Assignment:
Write down each entry again, exactly as it reads.

'''

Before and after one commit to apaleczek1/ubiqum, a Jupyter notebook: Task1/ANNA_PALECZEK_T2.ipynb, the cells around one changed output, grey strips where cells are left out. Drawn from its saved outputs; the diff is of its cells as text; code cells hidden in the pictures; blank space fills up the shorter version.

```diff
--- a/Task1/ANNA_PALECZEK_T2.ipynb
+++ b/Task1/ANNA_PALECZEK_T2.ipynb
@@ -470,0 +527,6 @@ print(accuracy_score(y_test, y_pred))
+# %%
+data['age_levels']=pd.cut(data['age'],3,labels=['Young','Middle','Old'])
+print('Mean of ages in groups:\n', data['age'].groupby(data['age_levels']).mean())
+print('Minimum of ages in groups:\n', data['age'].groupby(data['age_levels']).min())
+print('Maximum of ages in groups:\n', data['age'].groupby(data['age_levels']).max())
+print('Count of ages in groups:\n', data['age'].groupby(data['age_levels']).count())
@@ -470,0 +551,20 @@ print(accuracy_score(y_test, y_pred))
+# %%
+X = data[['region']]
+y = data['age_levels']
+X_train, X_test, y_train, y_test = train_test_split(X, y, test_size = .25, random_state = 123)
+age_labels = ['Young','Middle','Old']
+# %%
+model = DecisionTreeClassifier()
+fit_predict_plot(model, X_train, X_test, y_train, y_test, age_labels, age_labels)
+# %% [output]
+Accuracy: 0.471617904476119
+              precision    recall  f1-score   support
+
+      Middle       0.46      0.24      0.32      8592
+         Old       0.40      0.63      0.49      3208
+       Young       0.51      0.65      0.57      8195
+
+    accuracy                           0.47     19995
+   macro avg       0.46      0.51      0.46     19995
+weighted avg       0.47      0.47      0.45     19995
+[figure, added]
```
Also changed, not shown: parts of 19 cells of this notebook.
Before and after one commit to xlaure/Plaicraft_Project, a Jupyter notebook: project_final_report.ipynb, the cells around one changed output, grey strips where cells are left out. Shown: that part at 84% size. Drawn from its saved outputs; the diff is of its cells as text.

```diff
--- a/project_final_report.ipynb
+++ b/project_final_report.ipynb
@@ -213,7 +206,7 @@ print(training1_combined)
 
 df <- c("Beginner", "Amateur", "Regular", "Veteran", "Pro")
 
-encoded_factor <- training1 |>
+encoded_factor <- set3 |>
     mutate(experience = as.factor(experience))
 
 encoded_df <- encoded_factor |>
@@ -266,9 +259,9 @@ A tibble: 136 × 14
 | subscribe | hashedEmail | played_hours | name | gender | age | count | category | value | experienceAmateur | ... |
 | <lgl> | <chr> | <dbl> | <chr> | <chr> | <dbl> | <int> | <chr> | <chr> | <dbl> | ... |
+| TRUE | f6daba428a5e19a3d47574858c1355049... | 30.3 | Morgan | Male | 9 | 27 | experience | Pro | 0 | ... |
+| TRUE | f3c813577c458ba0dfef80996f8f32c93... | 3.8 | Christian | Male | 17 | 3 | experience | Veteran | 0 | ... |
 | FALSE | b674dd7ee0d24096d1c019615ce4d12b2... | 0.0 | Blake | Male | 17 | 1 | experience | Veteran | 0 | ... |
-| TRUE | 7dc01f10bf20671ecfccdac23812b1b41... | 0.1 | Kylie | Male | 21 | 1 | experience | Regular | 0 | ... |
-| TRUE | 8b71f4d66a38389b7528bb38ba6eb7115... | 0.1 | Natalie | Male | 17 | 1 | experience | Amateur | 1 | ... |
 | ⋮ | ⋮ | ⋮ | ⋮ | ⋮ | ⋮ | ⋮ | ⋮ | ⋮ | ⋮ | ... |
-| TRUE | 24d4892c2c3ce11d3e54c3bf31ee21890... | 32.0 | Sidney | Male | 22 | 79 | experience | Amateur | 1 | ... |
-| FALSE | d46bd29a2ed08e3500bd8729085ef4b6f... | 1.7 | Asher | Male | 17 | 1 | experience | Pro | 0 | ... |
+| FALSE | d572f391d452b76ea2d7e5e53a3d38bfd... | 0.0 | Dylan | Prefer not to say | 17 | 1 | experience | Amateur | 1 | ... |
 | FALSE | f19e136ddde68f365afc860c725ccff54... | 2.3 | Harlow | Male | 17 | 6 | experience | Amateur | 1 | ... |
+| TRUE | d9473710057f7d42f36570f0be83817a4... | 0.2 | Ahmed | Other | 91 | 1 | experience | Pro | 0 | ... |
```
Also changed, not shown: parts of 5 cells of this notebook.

'''

Task result:
Before and after one commit to apaleczek1/ubiqum, a Jupyter notebook: Task1/ANNA_PALECZEK_T2.ipynb, the cells around one changed output, grey strips where cells are left out. Drawn from its saved outputs; the diff is of its cells as text; code cells hidden in the pictures; blank space fills up the shorter version.

```diff
--- a/Task1/ANNA_PALECZEK_T2.ipynb
+++ b/Task1/ANNA_PALECZEK_T2.ipynb
@@ -470,0 +527,6 @@ print(accuracy_score(y_test, y_pred))
+# %%
+data['age_levels']=pd.cut(data['age'],3,labels=['Young','Middle','Old'])
+print('Mean of ages in groups:\n', data['age'].groupby(data['age_levels']).mean())
+print('Minimum of ages in groups:\n', data['age'].groupby(data['age_levels']).min())
+print('Maximum of ages in groups:\n', data['age'].groupby(data['age_levels']).max())
+print('Count of ages in groups:\n', data['age'].groupby(data['age_levels']).count())
@@ -470,0 +551,20 @@ print(accuracy_score(y_test, y_pred))
+# %%
+X = data[['region']]
+y = data['age_levels']
+X_train, X_test, y_train, y_test = train_test_split(X, y, test_size = .25, random_state = 123)
+age_labels = ['Young','Middle','Old']
+# %%
+model = DecisionTreeClassifier()
+fit_predict_plot(model, X_train, X_test, y_train, y_test, age_labels, age_labels)
+# %% [output]
+Accuracy: 0.471617904476119
+              precision    recall  f1-score   support
+
+      Middle       0.46      0.24      0.32      8592
+         Old       0.40      0.63      0.49      3208
+       Young       0.51      0.65      0.57      8195
+
+    accuracy                           0.47     19995
+   macro avg       0.46      0.51      0.46     19995
+weighted avg       0.47      0.47      0.45     19995
+[figure, added]
```
Also changed, not shown: parts of 19 cells of this notebook.
Before and after one commit to xlaure/Plaicraft_Project, a Jupyter notebook: project_final_report.ipynb, the cells around one changed output, grey strips where cells are left out. Shown: that part at 84% size. Drawn from its saved outputs; the diff is of its cells as text.

```diff
--- a/project_final_report.ipynb
+++ b/project_final_report.ipynb
@@ -213,7 +206,7 @@ print(training1_combined)
 
 df <- c("Beginner", "Amateur", "Regular", "Veteran", "Pro")
 
-encoded_factor <- training1 |>
+encoded_factor <- set3 |>
     mutate(experience = as.factor(experience))
 
 encoded_df <- encoded_factor |>
@@ -266,9 +259,9 @@ A tibble: 136 × 14
 | subscribe | hashedEmail | played_hours | name | gender | age | count | category | value | experienceAmateur | ... |
 | <lgl> | <chr> | <dbl> | <chr> | <chr> | <dbl> | <int> | <chr> | <chr> | <dbl> | ... |
+| TRUE | f6daba428a5e19a3d47574858c1355049... | 30.3 | Morgan | Male | 9 | 27 | experience | Pro | 0 | ... |
+| TRUE | f3c813577c458ba0dfef80996f8f32c93... | 3.8 | Christian | Male | 17 | 3 | experience | Veteran | 0 | ... |
 | FALSE | b674dd7ee0d24096d1c019615ce4d12b2... | 0.0 | Blake | Male | 17 | 1 | experience | Veteran | 0 | ... |
-| TRUE | 7dc01f10bf20671ecfccdac23812b1b41... | 0.1 | Kylie | Male | 21 | 1 | experience | Regular | 0 | ... |
-| TRUE | 8b71f4d66a38389b7528bb38ba6eb7115... | 0.1 | Natalie | Male | 17 | 1 | experience | Amateur | 1 | ... |
 | ⋮ | ⋮ | ⋮ | ⋮ | ⋮ | ⋮ | ⋮ | ⋮ | ⋮ | ⋮ | ... |
-| TRUE | 24d4892c2c3ce11d3e54c3bf31ee21890... | 32.0 | Sidney | Male | 22 | 79 | experience | Amateur | 1 | ... |
-| FALSE | d46bd29a2ed08e3500bd8729085ef4b6f... | 1.7 | Asher | Male | 17 | 1 | experience | Pro | 0 | ... |
+| FALSE | d572f391d452b76ea2d7e5e53a3d38bfd... | 0.0 | Dylan | Prefer not to say | 17 | 1 | experience | Amateur | 1 | ... |
 | FALSE | f19e136ddde68f365afc860c725ccff54... | 2.3 | Harlow | Male | 17 | 6 | experience | Amateur | 1 | ... |
+| TRUE | d9473710057f7d42f36570f0be83817a4... | 0.2 | Ahmed | Other | 91 | 1 | experience | Pro | 0 | ... |
```
Also changed, not shown: parts of 5 cells of this notebook.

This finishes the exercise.